One of the crucial factors in seedling production is achieving a high and uniform germination. A loss in germination of just a few percent translates into a similar reduction in profit.
Some farmers, especially at the end of winter, use seedlings for their cucurbit crops in an attempt to get an early-growth advantage and better prices.
As mentioned in one of my previous articles polystyrene seedling trays are made by heating small polystyrene beads in a mould; they expand to fill the mould and thereby form the tray.
When I mention seedlings in my articles, you may take it for granted that I’m referring to professionally grown seedlings in cavity seedling trays. The reason is that it is extremely difficult for the average farmer, let alone a new farmer, to grow seedlings successfully.
When the leaf miner first hit South Africa, the results were nothing short of devastating.
Iceberg lettuce has a good number of outer leaves, which help protect the head during transport and handling.
The African bollworm (Helicoverpa armigera) is normally a sporadic pest; it tends to arrive on lettuce plants in bursts, rather than gradually increasing in number.
One pest that every bean farmer knows is the African bollworm. This tends to appear sporadically, rather than building up its population gradually.
Fresh produce growers often try to plan production to capitalise on high prices.
Garlic (Allium sativum) can be grown in a wide range of soil types. What is more important is good fertility, as this crop has a modest root system.

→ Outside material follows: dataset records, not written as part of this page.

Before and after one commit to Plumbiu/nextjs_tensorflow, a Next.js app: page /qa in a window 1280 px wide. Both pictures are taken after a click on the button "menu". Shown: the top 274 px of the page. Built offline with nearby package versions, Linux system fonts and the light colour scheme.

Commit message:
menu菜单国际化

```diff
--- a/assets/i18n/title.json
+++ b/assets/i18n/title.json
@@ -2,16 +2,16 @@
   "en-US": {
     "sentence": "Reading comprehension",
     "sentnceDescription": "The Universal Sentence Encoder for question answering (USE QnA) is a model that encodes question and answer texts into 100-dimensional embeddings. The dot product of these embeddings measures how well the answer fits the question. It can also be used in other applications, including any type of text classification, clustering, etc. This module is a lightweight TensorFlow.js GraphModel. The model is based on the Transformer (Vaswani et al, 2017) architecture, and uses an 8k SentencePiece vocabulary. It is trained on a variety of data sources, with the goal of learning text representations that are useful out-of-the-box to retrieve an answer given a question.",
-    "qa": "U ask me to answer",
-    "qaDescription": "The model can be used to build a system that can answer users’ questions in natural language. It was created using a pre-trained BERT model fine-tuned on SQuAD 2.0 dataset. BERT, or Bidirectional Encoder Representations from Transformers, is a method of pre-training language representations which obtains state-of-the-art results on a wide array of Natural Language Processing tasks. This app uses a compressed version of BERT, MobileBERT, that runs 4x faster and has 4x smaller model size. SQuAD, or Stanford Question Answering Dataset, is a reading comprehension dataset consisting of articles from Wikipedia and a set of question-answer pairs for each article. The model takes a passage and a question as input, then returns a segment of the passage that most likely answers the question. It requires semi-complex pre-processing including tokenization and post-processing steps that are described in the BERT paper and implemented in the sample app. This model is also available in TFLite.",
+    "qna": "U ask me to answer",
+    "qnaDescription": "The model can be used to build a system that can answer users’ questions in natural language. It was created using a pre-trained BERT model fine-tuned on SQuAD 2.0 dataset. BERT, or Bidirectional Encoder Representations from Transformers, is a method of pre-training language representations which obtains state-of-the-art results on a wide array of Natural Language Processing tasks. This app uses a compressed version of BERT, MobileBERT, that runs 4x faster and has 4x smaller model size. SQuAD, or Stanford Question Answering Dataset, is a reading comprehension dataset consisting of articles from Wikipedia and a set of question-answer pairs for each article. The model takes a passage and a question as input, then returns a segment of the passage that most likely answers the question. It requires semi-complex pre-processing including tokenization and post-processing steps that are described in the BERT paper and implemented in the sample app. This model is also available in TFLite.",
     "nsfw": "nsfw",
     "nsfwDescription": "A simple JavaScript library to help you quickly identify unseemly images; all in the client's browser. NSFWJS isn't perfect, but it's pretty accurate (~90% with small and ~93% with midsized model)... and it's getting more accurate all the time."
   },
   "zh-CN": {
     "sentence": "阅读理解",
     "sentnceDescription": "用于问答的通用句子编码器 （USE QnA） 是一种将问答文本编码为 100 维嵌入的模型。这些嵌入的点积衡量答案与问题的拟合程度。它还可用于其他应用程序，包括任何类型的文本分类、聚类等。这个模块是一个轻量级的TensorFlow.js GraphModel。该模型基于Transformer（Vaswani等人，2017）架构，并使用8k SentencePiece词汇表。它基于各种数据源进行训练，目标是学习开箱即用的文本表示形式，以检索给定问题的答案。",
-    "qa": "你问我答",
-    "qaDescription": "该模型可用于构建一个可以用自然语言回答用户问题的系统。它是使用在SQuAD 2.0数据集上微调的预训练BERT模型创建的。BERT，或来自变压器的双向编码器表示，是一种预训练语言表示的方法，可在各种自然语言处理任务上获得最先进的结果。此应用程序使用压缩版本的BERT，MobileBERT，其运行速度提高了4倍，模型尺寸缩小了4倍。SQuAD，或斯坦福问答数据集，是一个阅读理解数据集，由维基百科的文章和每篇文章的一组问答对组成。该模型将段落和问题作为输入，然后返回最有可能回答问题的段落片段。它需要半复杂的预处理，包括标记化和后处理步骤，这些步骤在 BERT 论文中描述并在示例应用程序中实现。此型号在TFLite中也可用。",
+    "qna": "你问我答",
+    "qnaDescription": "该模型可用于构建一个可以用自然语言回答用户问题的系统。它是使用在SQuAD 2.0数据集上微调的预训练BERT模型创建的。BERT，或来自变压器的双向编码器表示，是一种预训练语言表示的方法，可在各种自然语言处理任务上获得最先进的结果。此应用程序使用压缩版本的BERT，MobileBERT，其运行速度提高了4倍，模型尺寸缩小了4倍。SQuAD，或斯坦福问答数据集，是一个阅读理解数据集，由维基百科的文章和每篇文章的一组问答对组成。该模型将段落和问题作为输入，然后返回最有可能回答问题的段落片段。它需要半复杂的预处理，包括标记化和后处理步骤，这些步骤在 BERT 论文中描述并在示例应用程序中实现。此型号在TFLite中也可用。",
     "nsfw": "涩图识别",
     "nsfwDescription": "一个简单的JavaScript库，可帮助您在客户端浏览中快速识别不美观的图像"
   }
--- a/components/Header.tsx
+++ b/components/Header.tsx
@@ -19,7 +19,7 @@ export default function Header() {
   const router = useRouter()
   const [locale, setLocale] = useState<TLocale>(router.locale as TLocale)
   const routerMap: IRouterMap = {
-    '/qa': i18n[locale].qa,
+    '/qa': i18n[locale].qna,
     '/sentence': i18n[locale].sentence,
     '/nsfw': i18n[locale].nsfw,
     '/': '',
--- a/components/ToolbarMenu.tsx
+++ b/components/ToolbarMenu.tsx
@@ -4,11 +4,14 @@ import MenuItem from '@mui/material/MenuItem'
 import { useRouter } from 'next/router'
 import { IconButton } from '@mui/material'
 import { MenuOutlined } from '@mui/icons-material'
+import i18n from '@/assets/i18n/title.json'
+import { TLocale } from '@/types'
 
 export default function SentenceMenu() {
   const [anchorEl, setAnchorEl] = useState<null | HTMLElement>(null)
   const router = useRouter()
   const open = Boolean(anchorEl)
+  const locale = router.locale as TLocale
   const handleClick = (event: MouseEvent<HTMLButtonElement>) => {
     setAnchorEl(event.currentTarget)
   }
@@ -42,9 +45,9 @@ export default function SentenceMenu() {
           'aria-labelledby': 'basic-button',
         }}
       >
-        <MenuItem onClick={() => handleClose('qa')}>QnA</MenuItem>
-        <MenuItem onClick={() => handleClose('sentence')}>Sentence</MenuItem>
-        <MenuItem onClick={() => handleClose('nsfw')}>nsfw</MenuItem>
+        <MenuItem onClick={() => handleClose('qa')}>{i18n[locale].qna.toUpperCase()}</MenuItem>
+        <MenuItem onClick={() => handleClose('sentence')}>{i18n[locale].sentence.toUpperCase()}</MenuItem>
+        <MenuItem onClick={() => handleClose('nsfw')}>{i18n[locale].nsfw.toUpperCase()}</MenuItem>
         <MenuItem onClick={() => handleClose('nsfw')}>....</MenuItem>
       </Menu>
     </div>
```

The purpose of crop rotation is to prevent the build-up of a pest or disease to which a crop is susceptible. But there is more to rotation than merely switching.